Return each line of the listing exactly, though without its images.
-- -- --
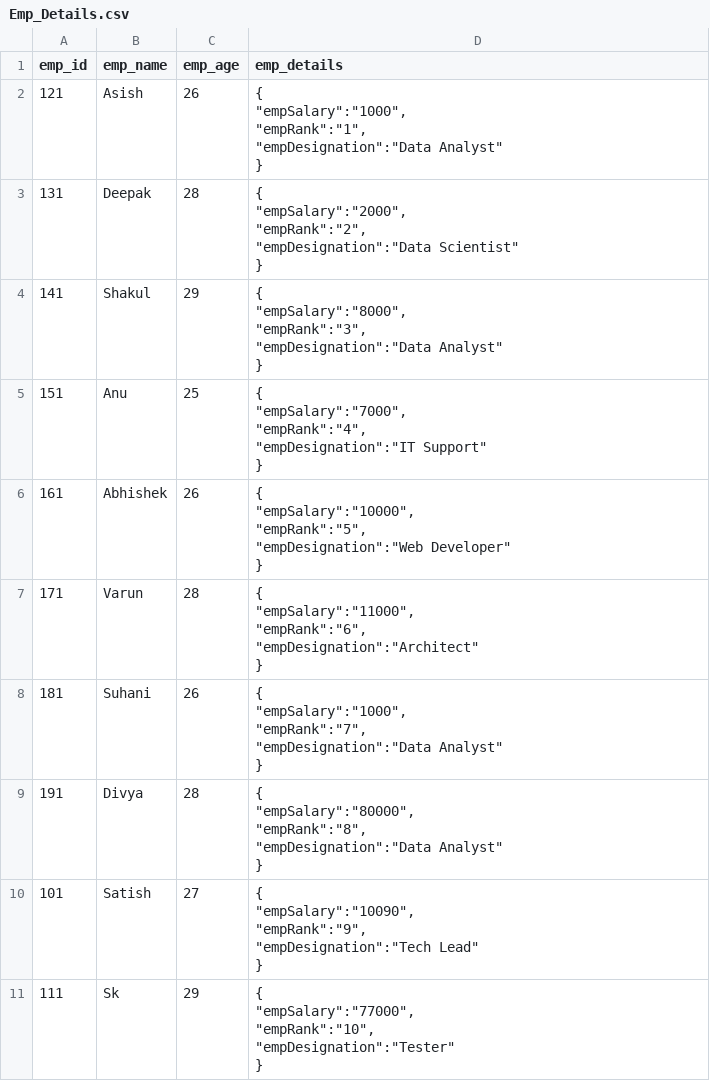
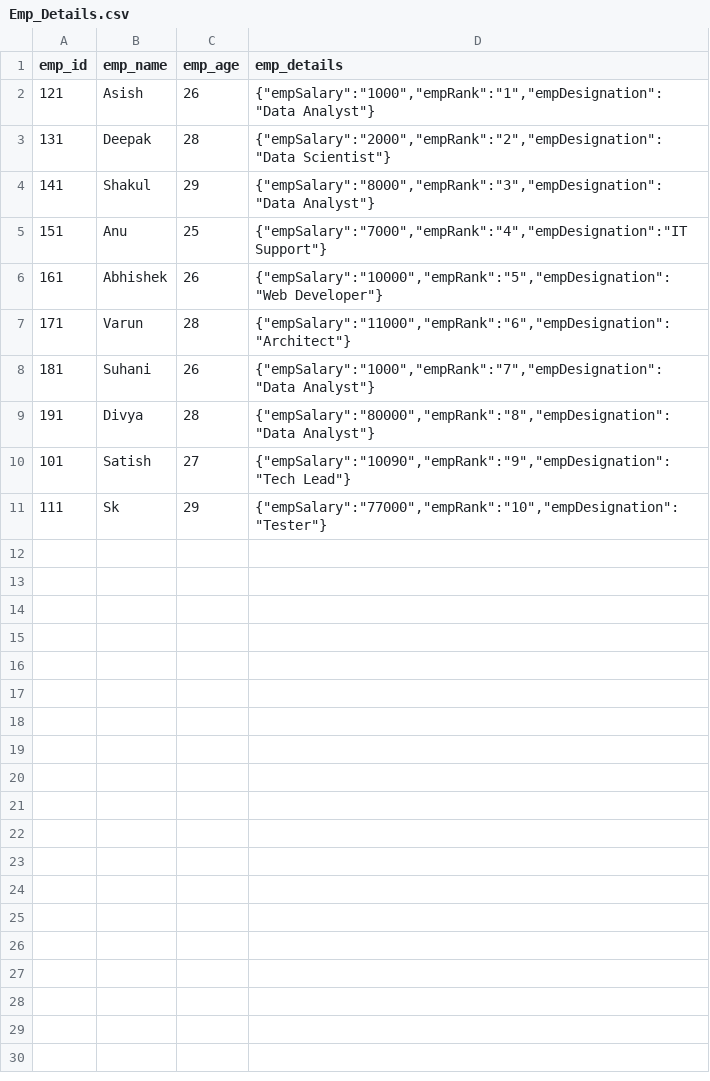
Before and after one commit to pradhan-asish/Database, a CSV file: PostgreSQL/Load_csv_file/Emp_Details.csv, drawn as a sheet.

Commit message:
File modified

```diff
--- a/PostgreSQL/Load_csv_file/Emp_Details.csv
+++ b/PostgreSQL/Load_csv_file/Emp_Details.csv
@@ -1,51 +1,11 @@
 emp_id,emp_name,emp_age,emp_details
-121,Asish,26,"{
-""empSalary"":""1000"",
-""empRank"":""1"",
-""empDesignation"":""Data Analyst""
-}"
-131,Deepak,28,"{
-""empSalary"":""2000"",
-""empRank"":""2"",
-""empDesignation"":""Data Scientist""
-}"
-141,Shakul,29,"{
-""empSalary"":""8000"",
-""empRank"":""3"",
-""empDesignation"":""Data Analyst""
-}"
-151,Anu,25,"{
-""empSalary"":""7000"",
-""empRank"":""4"",
-""empDesignation"":""IT Support""
-}"
-161,Abhishek,26,"{
-""empSalary"":""10000"",
-""empRank"":""5"",
-""empDesignation"":""Web Developer""
-}"
-171,Varun,28,"{
-""empSalary"":""11000"",
-""empRank"":""6"",
-""empDesignation"":""Architect""
-}"
-181,Suhani,26,"{
-""empSalary"":""1000"",
-""empRank"":""7"",
-""empDesignation"":""Data Analyst""
-}"
-191,Divya,28,"{
-""empSalary"":""80000"",
-""empRank"":""8"",
-""empDesignation"":""Data Analyst""
-}"
-101,Satish,27,"{
-""empSalary"":""10090"",
-""empRank"":""9"",
-""empDesignation"":""Tech Lead""
-}"
-111,Sk,29,"{
-""empSalary"":""77000"",
-""empRank"":""10"",
-""empDesignation"":""Tester""
-}"
+121,Asish,26,"{""empSalary"":""1000"",""empRank"":""1"",""empDesignation"":""Data Analyst""}"
+131,Deepak,28,"{""empSalary"":""2000"",""empRank"":""2"",""empDesignation"":""Data Scientist""}"
+141,Shakul,29,"{""empSalary"":""8000"",""empRank"":""3"",""empDesignation"":""Data Analyst""}"
+151,Anu,25,"{""empSalary"":""7000"",""empRank"":""4"",""empDesignation"":""IT Support""}"
+161,Abhishek,26,"{""empSalary"":""10000"",""empRank"":""5"",""empDesignation"":""Web Developer""}"
+171,Varun,28,"{""empSalary"":""11000"",""empRank"":""6"",""empDesignation"":""Architect""}"
+181,Suhani,26,"{""empSalary"":""1000"",""empRank"":""7"",""empDesignation"":""Data Analyst""}"
+191,Divya,28,"{""empSalary"":""80000"",""empRank"":""8"",""empDesignation"":""Data Analyst""}"
+101,Satish,27,"{""empSalary"":""10090"",""empRank"":""9"",""empDesignation"":""Tech Lead""}"
+111,Sk,29,"{""empSalary"":""77000"",""empRank"":""10"",""empDesignation"":""Tester""}"
```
-- -- --
> **FINISHED EXERCISE**:
Before and after one commit to pradhan-asish/Database, a CSV file: PostgreSQL/Load_csv_file/Emp_Details.csv, drawn as a sheet.

Commit message:
File modified

```diff
--- a/PostgreSQL/Load_csv_file/Emp_Details.csv
+++ b/PostgreSQL/Load_csv_file/Emp_Details.csv
@@ -1,51 +1,11 @@
 emp_id,emp_name,emp_age,emp_details
-121,Asish,26,"{
-""empSalary"":""1000"",
-""empRank"":""1"",
-""empDesignation"":""Data Analyst""
-}"
-131,Deepak,28,"{
-""empSalary"":""2000"",
-""empRank"":""2"",
-""empDesignation"":""Data Scientist""
-}"
-141,Shakul,29,"{
-""empSalary"":""8000"",
-""empRank"":""3"",
-""empDesignation"":""Data Analyst""
-}"
-151,Anu,25,"{
-""empSalary"":""7000"",
-""empRank"":""4"",
-""empDesignation"":""IT Support""
-}"
-161,Abhishek,26,"{
-""empSalary"":""10000"",
-""empRank"":""5"",
-""empDesignation"":""Web Developer""
-}"
-171,Varun,28,"{
-""empSalary"":""11000"",
-""empRank"":""6"",
-""empDesignation"":""Architect""
-}"
-181,Suhani,26,"{
-""empSalary"":""1000"",
-""empRank"":""7"",
-""empDesignation"":""Data Analyst""
-}"
-191,Divya,28,"{
-""empSalary"":""80000"",
-""empRank"":""8"",
-""empDesignation"":""Data Analyst""
-}"
-101,Satish,27,"{
-""empSalary"":""10090"",
-""empRank"":""9"",
-""empDesignation"":""Tech Lead""
-}"
-111,Sk,29,"{
-""empSalary"":""77000"",
-""empRank"":""10"",
-""empDesignation"":""Tester""
-}"
+121,Asish,26,"{""empSalary"":""1000"",""empRank"":""1"",""empDesignation"":""Data Analyst""}"
+131,Deepak,28,"{""empSalary"":""2000"",""empRank"":""2"",""empDesignation"":""Data Scientist""}"
+141,Shakul,29,"{""empSalary"":""8000"",""empRank"":""3"",""empDesignation"":""Data Analyst""}"
+151,Anu,25,"{""empSalary"":""7000"",""empRank"":""4"",""empDesignation"":""IT Support""}"
+161,Abhishek,26,"{""empSalary"":""10000"",""empRank"":""5"",""empDesignation"":""Web Developer""}"
+171,Varun,28,"{""empSalary"":""11000"",""empRank"":""6"",""empDesignation"":""Architect""}"
+181,Suhani,26,"{""empSalary"":""1000"",""empRank"":""7"",""empDesignation"":""Data Analyst""}"
+191,Divya,28,"{""empSalary"":""80000"",""empRank"":""8"",""empDesignation"":""Data Analyst""}"
+101,Satish,27,"{""empSalary"":""10090"",""empRank"":""9"",""empDesignation"":""Tech Lead""}"
+111,Sk,29,"{""empSalary"":""77000"",""empRank"":""10"",""empDesignation"":""Tester""}"
```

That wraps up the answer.